    1. Fukushima is not over. The problem with a meltdown is it is a long-term disaster. They are still collecting massive amounts of radioactive water and then dumping it in the ocean. The Pacific will never recover. Radioactive water joins the flow of ocean currents and does not dissipate. Gradually every school of fish is affected.. Stories of melting starfish and disappearing baitfish and Salmon are a memory. But the reality of day fishing boats catching nothing and wetlands looking quiet and deserted is here to stay. We left California when it became clear that the government was hiding the obvious. You can’t fish or swim safely. No food in the ocean is good. Prevailing currents showed the hot spots right along the most popular beaches. But no warnings and no advisories to avoid swimming. We sold and got out. Most people don’t pay attention to the big picture.

  10. Wyoming would be much better served developing technology to utilize coal exhaust gas to make high quality bioplastics and fuels. Nuclear is a Sword of Damocles, just waiting for hackers and earthquakes, forget about the legacies of waste and decommissioning.

  11. As an ‘average Joe’ I’m all for renewables up to a point. However, I’m not so sure about Wyoming’s wind-turbin mistake. I hear the massive production of it (as you allude to in your article), is hugely dependent upon petroleum support, and worse, we haven’t figured out what to do with the waste, i.e., the huge propellers. Is wind really environmentally friendly as advertised?

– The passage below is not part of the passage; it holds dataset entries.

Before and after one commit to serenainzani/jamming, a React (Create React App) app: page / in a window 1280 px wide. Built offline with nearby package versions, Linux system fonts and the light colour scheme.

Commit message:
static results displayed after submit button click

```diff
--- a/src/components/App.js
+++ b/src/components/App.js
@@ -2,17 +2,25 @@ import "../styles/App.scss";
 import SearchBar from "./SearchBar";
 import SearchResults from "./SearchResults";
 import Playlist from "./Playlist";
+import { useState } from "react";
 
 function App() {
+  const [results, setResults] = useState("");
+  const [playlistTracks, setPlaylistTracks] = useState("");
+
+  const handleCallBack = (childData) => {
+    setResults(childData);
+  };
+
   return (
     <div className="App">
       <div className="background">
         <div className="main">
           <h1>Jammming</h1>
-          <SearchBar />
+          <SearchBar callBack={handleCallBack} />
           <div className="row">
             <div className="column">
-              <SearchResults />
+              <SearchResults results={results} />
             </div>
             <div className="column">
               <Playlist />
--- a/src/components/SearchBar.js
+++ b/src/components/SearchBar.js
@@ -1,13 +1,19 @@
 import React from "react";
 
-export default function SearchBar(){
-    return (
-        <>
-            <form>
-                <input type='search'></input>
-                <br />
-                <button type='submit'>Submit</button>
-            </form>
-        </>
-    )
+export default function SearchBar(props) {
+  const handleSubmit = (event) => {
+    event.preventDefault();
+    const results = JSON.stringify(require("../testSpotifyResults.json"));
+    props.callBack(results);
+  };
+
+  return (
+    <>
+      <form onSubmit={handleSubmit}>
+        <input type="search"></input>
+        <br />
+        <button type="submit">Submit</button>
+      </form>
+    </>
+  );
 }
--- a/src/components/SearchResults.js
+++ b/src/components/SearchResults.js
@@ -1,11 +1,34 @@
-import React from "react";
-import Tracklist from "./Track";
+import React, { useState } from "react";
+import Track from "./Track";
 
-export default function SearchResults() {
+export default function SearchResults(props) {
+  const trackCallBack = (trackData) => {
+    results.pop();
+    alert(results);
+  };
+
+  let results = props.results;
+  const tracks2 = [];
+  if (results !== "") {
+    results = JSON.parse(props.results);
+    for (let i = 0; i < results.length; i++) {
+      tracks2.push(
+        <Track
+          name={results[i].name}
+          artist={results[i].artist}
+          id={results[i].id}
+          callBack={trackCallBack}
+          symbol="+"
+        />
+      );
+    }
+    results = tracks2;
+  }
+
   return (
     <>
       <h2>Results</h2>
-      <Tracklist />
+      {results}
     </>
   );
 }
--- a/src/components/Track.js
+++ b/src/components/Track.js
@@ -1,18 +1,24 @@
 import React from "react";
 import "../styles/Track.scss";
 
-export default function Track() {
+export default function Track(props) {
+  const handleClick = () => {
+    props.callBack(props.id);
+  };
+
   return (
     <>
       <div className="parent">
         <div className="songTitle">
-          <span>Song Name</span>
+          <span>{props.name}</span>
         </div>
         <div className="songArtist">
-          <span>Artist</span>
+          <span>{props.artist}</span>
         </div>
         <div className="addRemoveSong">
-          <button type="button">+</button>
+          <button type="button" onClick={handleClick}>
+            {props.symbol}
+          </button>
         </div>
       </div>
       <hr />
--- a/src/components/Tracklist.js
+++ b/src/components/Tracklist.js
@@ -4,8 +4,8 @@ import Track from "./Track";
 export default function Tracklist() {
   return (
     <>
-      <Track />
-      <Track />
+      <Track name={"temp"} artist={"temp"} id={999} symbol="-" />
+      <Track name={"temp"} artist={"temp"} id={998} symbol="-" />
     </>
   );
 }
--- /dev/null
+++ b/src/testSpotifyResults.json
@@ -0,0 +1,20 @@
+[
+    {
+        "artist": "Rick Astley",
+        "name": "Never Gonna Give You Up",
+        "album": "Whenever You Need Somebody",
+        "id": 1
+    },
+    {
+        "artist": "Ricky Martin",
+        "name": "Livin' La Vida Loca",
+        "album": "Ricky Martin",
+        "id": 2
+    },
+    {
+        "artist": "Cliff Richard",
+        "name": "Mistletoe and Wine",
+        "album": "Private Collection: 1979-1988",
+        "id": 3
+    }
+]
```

    Second, as to nuclear power, I think that’s our best option, but again not my area. I like the vision you laid out and I hope we can be on the cutting edge of it and become the silicon valley of nuclear power. That would help our economy transition with the least disruption and give us the brightest future.

  12. Such an intelligent and farsighted
    and beautifully explained recommendation by Mr. Dodson! Wyoming, get to work on this right now!

  13. My children have abandoned Wyoming for better-paying jobs in Colorado. I go to Colorado regularly for different events that my grandchildren participate in. I had the opportunity to talk to one of the executives of a company that builds windmills. Some of those windmills are in Wyoming. He told me we missed a huge opportunity here in Wyoming because of our legislature stance on wind resources. We are the only state that taxes the production of wind electricity is just one example. We have been a top producer of energy and electricity. Most of what we produce builds economies in states other than Wyoming. Their economies have flourished. Instead of producing and sending it elsewhere, we need to use our resources to build Wyoming. We have had booms and busts in the past. Hopefully, our leaders won’t blow it this time with nuclear, as they have with the wind. We need to diversify our economy. Utah and Colorado weren’t as fortunate as Wyoming to have oil and gas resources and had to diversify. All a person has to do to see the difference is to take a trip through the front-range cities of Fort Collins, Denver, and Colorado Springs and look at their progressive attitude. I remember when Colorado was dying and their downtown was a ghost town. A lot has changed since then. The only difference between Wyoming and Colorado is its leadership.